Word for word, repeat all the entries below, but without the pictures.

┌─ TASK INPUT

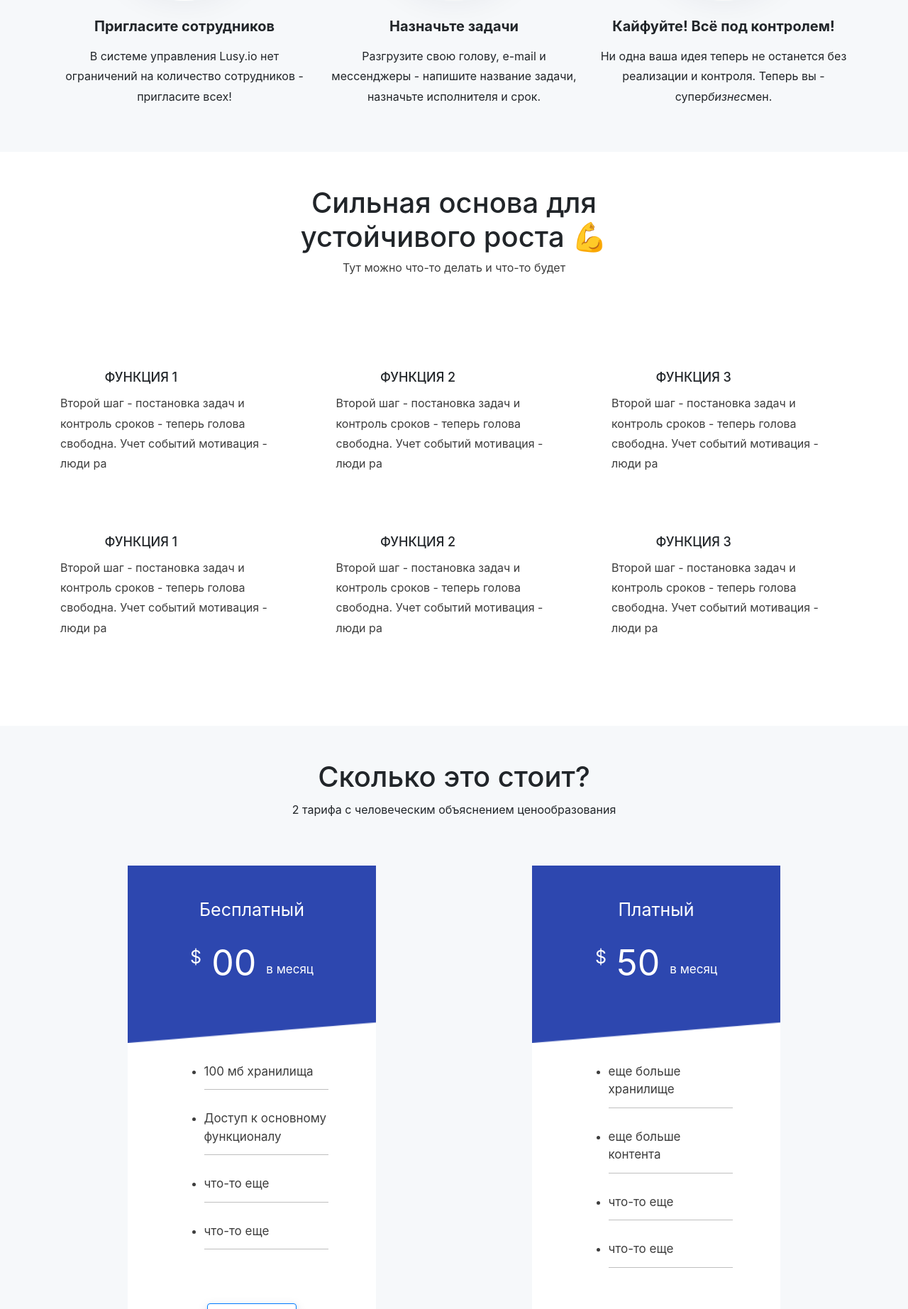
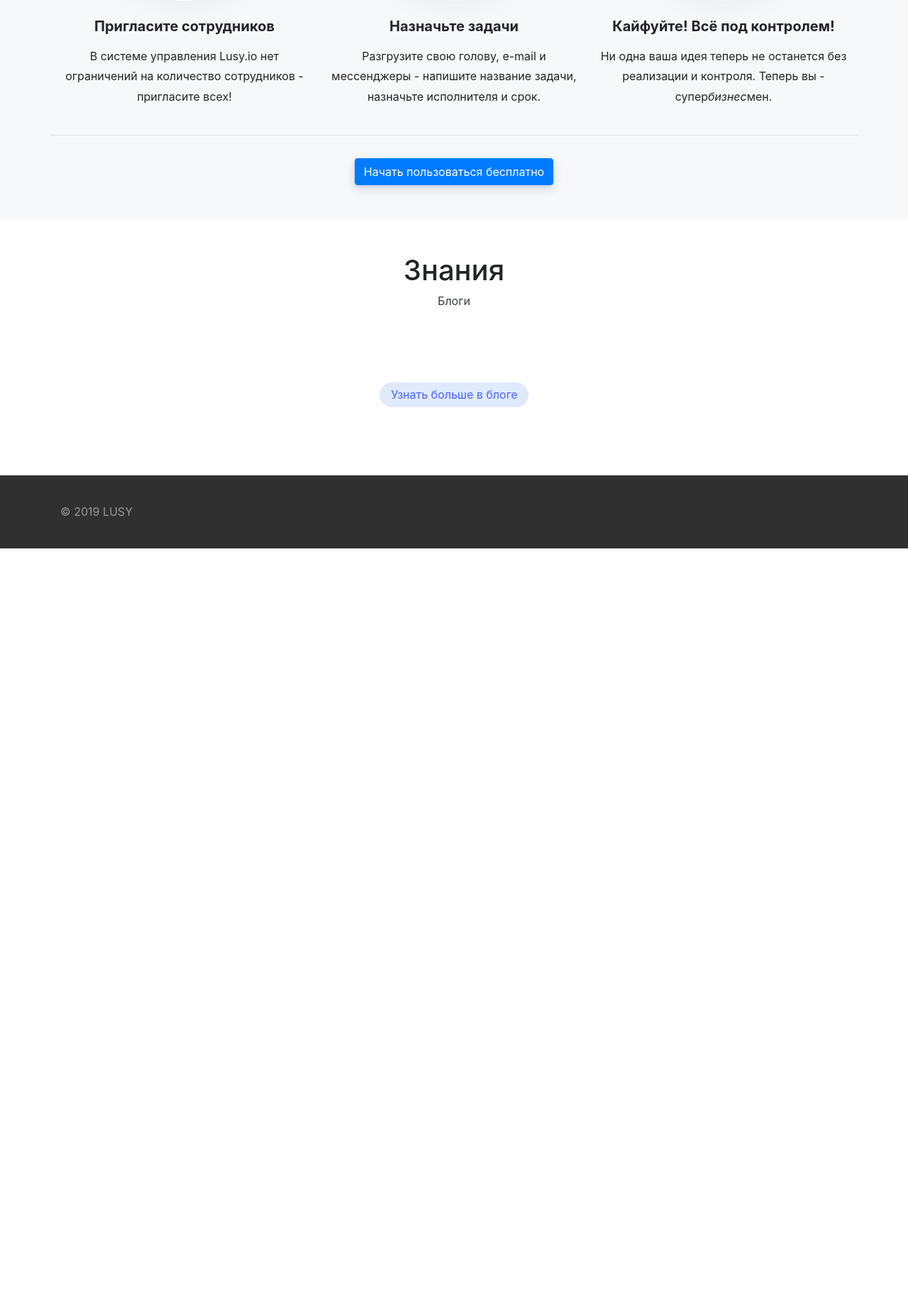
Before and after one commit to lusyio/lusypublic, a PHP site: template app/views/main/index.php in a window 1280 px wide. Shown: the part 1308-3153 px from the top of the page at 71% size. After the commit the page ends 2081 px from the top, so only its background shows below. Run offline with PHP 8.4, Linux system fonts and the light colour scheme; the template is opened without the code that fills it, so the values that code supplies are empty; some libraries are stand-ins or nearby versions.

Commit message:
Верстка главной

```diff
--- a/app/views/main/index.php
+++ b/app/views/main/index.php
@@ -42,7 +42,8 @@
                 <h5 class="mt-4 font-weight-bold">Кайфуйте! Всё под контролем!</h5>
                 <p class="mt-3">Ни одна ваша идея теперь не останется без реализации и контроля. Теперь вы - супер<i>бизнес</i>мен.</p>
             </div>
-
+            <hr class="w-100 mt-4">
+            <div class="mx-auto mt-3"><a href="https://s.lusy.io/reg/" class="btn btn-primary">Начать пользоваться бесплатно</a></div>
             <p class="d-none">Ваша компания будет расти, только если вы будете думать о ее развитии. Погружаясь в
                 рутину, нет
                 движения. Можно покзаать путь к решение рутины - шаг первый это внедрить систему управления зарегав
@@ -55,13 +56,13 @@
 </div>
 </div>
 
-<div class="container-small pt-5 pb-5">
+<div class="container-small pt-5 pb-5 d-none">
     <div class="text-center">
         <h1 class="functions-title">Сильная основа для устойчивого роста 💪</h1>
         <p class="functions-content">Тут можно что-то делать и что-то будет</p>
     </div>
 </div>
-<div class="container pb-5">
+<div class="container pb-5 d-none">
     <ul class="items">
         <li class="item">
             <div>
@@ -156,7 +157,7 @@
     </ul>
 </div>
 
-<div class="second pt-5 pb-5">
+<div class="second pt-5 pb-5 d-none">
     <div class="container-small text-center pb-5">
         <h1 class="pricing-title">Сколько это стоит?</h1>
         <p class="pricing-content">2 тарифа с человеческим объяснением ценообразования</p>
@@ -205,11 +206,11 @@
     </div>
 </div>
 
-<div class="container-small pt-5 pb-5 text-center">
+<div class="container-small pt-5 pb-5 text-center d-none">
     <h1 class="about-title">Вы спрашиваете - мы отвечаем 💬</h1>
     <p class="about-content">Тут вопросики</p>
 </div>
-<div class="container pb-5">
+<div class="container pb-5 d-none">
     <div class="about-container">
         <ul class="about-list">
             <li class="about-item">
@@ -282,7 +283,7 @@
     </div>
 </div>
 
-<div class="second pt-5 pb-5">
+<div class="second pt-5 pb-5 d-none">
     <div class="container text-center">
         <h1>Письмо от основателя</h1>
         <p>Перечень функций</p>
```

└─

### EXERCISE RESULT
Before and after one commit to lusyio/lusypublic, a PHP site: template app/views/main/index.php in a window 1280 px wide. Shown: the part 1308-3153 px from the top of the page at 71% size. After the commit the page ends 2081 px from the top, so only its background shows below. Run offline with PHP 8.4, Linux system fonts and the light colour scheme; the template is opened without the code that fills it, so the values that code supplies are empty; some libraries are stand-ins or nearby versions.

Commit message:
Верстка главной

```diff
--- a/app/views/main/index.php
+++ b/app/views/main/index.php
@@ -42,7 +42,8 @@
                 <h5 class="mt-4 font-weight-bold">Кайфуйте! Всё под контролем!</h5>
                 <p class="mt-3">Ни одна ваша идея теперь не останется без реализации и контроля. Теперь вы - супер<i>бизнес</i>мен.</p>
             </div>
-
+            <hr class="w-100 mt-4">
+            <div class="mx-auto mt-3"><a href="https://s.lusy.io/reg/" class="btn btn-primary">Начать пользоваться бесплатно</a></div>
             <p class="d-none">Ваша компания будет расти, только если вы будете думать о ее развитии. Погружаясь в
                 рутину, нет
                 движения. Можно покзаать путь к решение рутины - шаг первый это внедрить систему управления зарегав
@@ -55,13 +56,13 @@
 </div>
 </div>
 
-<div class="container-small pt-5 pb-5">
+<div class="container-small pt-5 pb-5 d-none">
     <div class="text-center">
         <h1 class="functions-title">Сильная основа для устойчивого роста 💪</h1>
         <p class="functions-content">Тут можно что-то делать и что-то будет</p>
     </div>
 </div>
-<div class="container pb-5">
+<div class="container pb-5 d-none">
     <ul class="items">
         <li class="item">
             <div>
@@ -156,7 +157,7 @@
     </ul>
 </div>
 
-<div class="second pt-5 pb-5">
+<div class="second pt-5 pb-5 d-none">
     <div class="container-small text-center pb-5">
         <h1 class="pricing-title">Сколько это стоит?</h1>
         <p class="pricing-content">2 тарифа с человеческим объяснением ценообразования</p>
@@ -205,11 +206,11 @@
     </div>
 </div>
 
-<div class="container-small pt-5 pb-5 text-center">
+<div class="container-small pt-5 pb-5 text-center d-none">
     <h1 class="about-title">Вы спрашиваете - мы отвечаем 💬</h1>
     <p class="about-content">Тут вопросики</p>
 </div>
-<div class="container pb-5">
+<div class="container pb-5 d-none">
     <div class="about-container">
         <ul class="about-list">
             <li class="about-item">
@@ -282,7 +283,7 @@
     </div>
 </div>
 
-<div class="second pt-5 pb-5">
+<div class="second pt-5 pb-5 d-none">
     <div class="container text-center">
         <h1>Письмо от основателя</h1>
         <p>Перечень функций</p>
```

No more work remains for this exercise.